▶ _PROBLEM_
Only an exact, line-for-line copy of the data will serve as the answer.

User interface change data:
┌──

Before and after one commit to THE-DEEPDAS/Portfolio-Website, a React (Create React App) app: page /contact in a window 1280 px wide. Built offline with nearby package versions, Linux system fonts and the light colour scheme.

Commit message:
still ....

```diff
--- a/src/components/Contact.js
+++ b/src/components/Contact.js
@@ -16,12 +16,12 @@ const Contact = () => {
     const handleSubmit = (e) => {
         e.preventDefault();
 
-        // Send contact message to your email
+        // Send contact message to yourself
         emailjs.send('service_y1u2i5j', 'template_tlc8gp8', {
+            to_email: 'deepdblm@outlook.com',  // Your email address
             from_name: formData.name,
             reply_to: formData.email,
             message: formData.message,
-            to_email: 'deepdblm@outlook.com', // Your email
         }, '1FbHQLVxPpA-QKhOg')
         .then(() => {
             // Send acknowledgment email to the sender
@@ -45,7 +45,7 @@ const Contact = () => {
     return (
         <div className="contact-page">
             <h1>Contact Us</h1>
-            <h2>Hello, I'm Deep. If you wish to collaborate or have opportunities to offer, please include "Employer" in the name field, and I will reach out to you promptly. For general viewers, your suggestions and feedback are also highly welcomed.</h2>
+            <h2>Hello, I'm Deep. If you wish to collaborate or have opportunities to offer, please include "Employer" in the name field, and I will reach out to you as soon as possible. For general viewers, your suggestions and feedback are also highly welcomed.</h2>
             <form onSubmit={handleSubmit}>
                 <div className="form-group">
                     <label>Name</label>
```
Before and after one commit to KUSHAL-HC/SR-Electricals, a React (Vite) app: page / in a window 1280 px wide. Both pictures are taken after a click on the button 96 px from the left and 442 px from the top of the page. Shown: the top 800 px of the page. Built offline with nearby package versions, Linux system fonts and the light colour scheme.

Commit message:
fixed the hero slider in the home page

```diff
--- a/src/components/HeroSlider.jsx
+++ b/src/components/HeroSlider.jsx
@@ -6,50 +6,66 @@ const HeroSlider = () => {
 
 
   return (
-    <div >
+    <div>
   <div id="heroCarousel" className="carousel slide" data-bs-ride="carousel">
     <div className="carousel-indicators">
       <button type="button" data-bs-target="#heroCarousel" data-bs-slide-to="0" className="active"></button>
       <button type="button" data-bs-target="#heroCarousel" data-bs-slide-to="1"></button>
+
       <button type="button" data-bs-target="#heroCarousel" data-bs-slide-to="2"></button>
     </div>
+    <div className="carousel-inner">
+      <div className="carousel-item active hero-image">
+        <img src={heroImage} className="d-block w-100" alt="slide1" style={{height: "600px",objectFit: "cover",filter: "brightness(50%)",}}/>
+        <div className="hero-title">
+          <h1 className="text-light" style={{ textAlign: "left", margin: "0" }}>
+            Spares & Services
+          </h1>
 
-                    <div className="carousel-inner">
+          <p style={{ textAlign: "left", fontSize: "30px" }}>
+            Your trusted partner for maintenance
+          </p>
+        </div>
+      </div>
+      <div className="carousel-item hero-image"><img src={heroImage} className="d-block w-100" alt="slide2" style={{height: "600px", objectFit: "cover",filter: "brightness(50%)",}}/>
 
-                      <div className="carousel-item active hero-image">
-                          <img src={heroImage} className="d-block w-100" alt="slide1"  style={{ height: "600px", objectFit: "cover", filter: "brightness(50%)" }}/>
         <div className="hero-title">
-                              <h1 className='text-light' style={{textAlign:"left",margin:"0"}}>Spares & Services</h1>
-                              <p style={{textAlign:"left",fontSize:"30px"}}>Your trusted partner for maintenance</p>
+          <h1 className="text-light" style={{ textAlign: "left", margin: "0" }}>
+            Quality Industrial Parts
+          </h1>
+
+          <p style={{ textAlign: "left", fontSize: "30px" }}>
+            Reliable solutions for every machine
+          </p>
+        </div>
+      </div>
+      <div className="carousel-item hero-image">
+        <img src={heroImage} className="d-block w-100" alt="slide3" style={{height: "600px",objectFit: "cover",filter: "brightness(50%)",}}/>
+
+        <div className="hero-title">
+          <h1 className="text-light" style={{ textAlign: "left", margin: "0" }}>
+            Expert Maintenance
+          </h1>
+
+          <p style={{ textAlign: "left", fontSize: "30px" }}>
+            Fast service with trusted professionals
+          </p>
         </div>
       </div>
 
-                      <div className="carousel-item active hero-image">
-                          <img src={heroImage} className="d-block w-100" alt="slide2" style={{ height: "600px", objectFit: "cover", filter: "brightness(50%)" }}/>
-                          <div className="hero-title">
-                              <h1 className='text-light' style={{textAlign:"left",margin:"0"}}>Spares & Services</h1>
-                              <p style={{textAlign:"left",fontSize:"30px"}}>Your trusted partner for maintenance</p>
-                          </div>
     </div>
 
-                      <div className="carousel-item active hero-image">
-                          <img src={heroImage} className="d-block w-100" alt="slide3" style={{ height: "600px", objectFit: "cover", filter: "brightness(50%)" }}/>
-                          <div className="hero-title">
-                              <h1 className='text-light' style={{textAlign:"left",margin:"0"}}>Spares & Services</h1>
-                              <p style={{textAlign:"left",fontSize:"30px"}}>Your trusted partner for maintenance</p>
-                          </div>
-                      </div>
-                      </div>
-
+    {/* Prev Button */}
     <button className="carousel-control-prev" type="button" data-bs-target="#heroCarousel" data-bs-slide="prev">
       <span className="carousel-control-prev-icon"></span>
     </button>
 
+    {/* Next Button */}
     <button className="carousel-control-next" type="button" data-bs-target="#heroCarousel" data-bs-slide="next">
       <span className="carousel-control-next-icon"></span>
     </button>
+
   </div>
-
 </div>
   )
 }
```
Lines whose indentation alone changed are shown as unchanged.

└──

▶ _OUTPUT OF THE EXERCISE_
Before and after one commit to THE-DEEPDAS/Portfolio-Website, a React (Create React App) app: page /contact in a window 1280 px wide. Built offline with nearby package versions, Linux system fonts and the light colour scheme.

Commit message:
still ....

```diff
--- a/src/components/Contact.js
+++ b/src/components/Contact.js
@@ -16,12 +16,12 @@ const Contact = () => {
     const handleSubmit = (e) => {
         e.preventDefault();
 
-        // Send contact message to your email
+        // Send contact message to yourself
         emailjs.send('service_y1u2i5j', 'template_tlc8gp8', {
+            to_email: 'deepdblm@outlook.com',  // Your email address
             from_name: formData.name,
             reply_to: formData.email,
             message: formData.message,
-            to_email: 'deepdblm@outlook.com', // Your email
         }, '1FbHQLVxPpA-QKhOg')
         .then(() => {
             // Send acknowledgment email to the sender
@@ -45,7 +45,7 @@ const Contact = () => {
     return (
         <div className="contact-page">
             <h1>Contact Us</h1>
-            <h2>Hello, I'm Deep. If you wish to collaborate or have opportunities to offer, please include "Employer" in the name field, and I will reach out to you promptly. For general viewers, your suggestions and feedback are also highly welcomed.</h2>
+            <h2>Hello, I'm Deep. If you wish to collaborate or have opportunities to offer, please include "Employer" in the name field, and I will reach out to you as soon as possible. For general viewers, your suggestions and feedback are also highly welcomed.</h2>
             <form onSubmit={handleSubmit}>
                 <div className="form-group">
                     <label>Name</label>
```
Before and after one commit to KUSHAL-HC/SR-Electricals, a React (Vite) app: page / in a window 1280 px wide. Both pictures are taken after a click on the button 96 px from the left and 442 px from the top of the page. Shown: the top 800 px of the page. Built offline with nearby package versions, Linux system fonts and the light colour scheme.

Commit message:
fixed the hero slider in the home page

```diff
--- a/src/components/HeroSlider.jsx
+++ b/src/components/HeroSlider.jsx
@@ -6,50 +6,66 @@ const HeroSlider = () => {
 
 
   return (
-    <div >
+    <div>
   <div id="heroCarousel" className="carousel slide" data-bs-ride="carousel">
     <div className="carousel-indicators">
       <button type="button" data-bs-target="#heroCarousel" data-bs-slide-to="0" className="active"></button>
       <button type="button" data-bs-target="#heroCarousel" data-bs-slide-to="1"></button>
+
       <button type="button" data-bs-target="#heroCarousel" data-bs-slide-to="2"></button>
     </div>
+    <div className="carousel-inner">
+      <div className="carousel-item active hero-image">
+        <img src={heroImage} className="d-block w-100" alt="slide1" style={{height: "600px",objectFit: "cover",filter: "brightness(50%)",}}/>
+        <div className="hero-title">
+          <h1 className="text-light" style={{ textAlign: "left", margin: "0" }}>
+            Spares & Services
+          </h1>
 
-                    <div className="carousel-inner">
+          <p style={{ textAlign: "left", fontSize: "30px" }}>
+            Your trusted partner for maintenance
+          </p>
+        </div>
+      </div>
+      <div className="carousel-item hero-image"><img src={heroImage} className="d-block w-100" alt="slide2" style={{height: "600px", objectFit: "cover",filter: "brightness(50%)",}}/>
 
-                      <div className="carousel-item active hero-image">
-                          <img src={heroImage} className="d-block w-100" alt="slide1"  style={{ height: "600px", objectFit: "cover", filter: "brightness(50%)" }}/>
         <div className="hero-title">
-                              <h1 className='text-light' style={{textAlign:"left",margin:"0"}}>Spares & Services</h1>
-                              <p style={{textAlign:"left",fontSize:"30px"}}>Your trusted partner for maintenance</p>
+          <h1 className="text-light" style={{ textAlign: "left", margin: "0" }}>
+            Quality Industrial Parts
+          </h1>
+
+          <p style={{ textAlign: "left", fontSize: "30px" }}>
+            Reliable solutions for every machine
+          </p>
+        </div>
+      </div>
+      <div className="carousel-item hero-image">
+        <img src={heroImage} className="d-block w-100" alt="slide3" style={{height: "600px",objectFit: "cover",filter: "brightness(50%)",}}/>
+
+        <div className="hero-title">
+          <h1 className="text-light" style={{ textAlign: "left", margin: "0" }}>
+            Expert Maintenance
+          </h1>
+
+          <p style={{ textAlign: "left", fontSize: "30px" }}>
+            Fast service with trusted professionals
+          </p>
         </div>
       </div>
 
-                      <div className="carousel-item active hero-image">
-                          <img src={heroImage} className="d-block w-100" alt="slide2" style={{ height: "600px", objectFit: "cover", filter: "brightness(50%)" }}/>
-                          <div className="hero-title">
-                              <h1 className='text-light' style={{textAlign:"left",margin:"0"}}>Spares & Services</h1>
-                              <p style={{textAlign:"left",fontSize:"30px"}}>Your trusted partner for maintenance</p>
-                          </div>
     </div>
 
-                      <div className="carousel-item active hero-image">
-                          <img src={heroImage} className="d-block w-100" alt="slide3" style={{ height: "600px", objectFit: "cover", filter: "brightness(50%)" }}/>
-                          <div className="hero-title">
-                              <h1 className='text-light' style={{textAlign:"left",margin:"0"}}>Spares & Services</h1>
-                              <p style={{textAlign:"left",fontSize:"30px"}}>Your trusted partner for maintenance</p>
-                          </div>
-                      </div>
-                      </div>
-
+    {/* Prev Button */}
     <button className="carousel-control-prev" type="button" data-bs-target="#heroCarousel" data-bs-slide="prev">
       <span className="carousel-control-prev-icon"></span>
     </button>
 
+    {/* Next Button */}
     <button className="carousel-control-next" type="button" data-bs-target="#heroCarousel" data-bs-slide="next">
       <span className="carousel-control-next-icon"></span>
     </button>
+
   </div>
-
 </div>
   )
 }
```
Lines whose indentation alone changed are shown as unchanged.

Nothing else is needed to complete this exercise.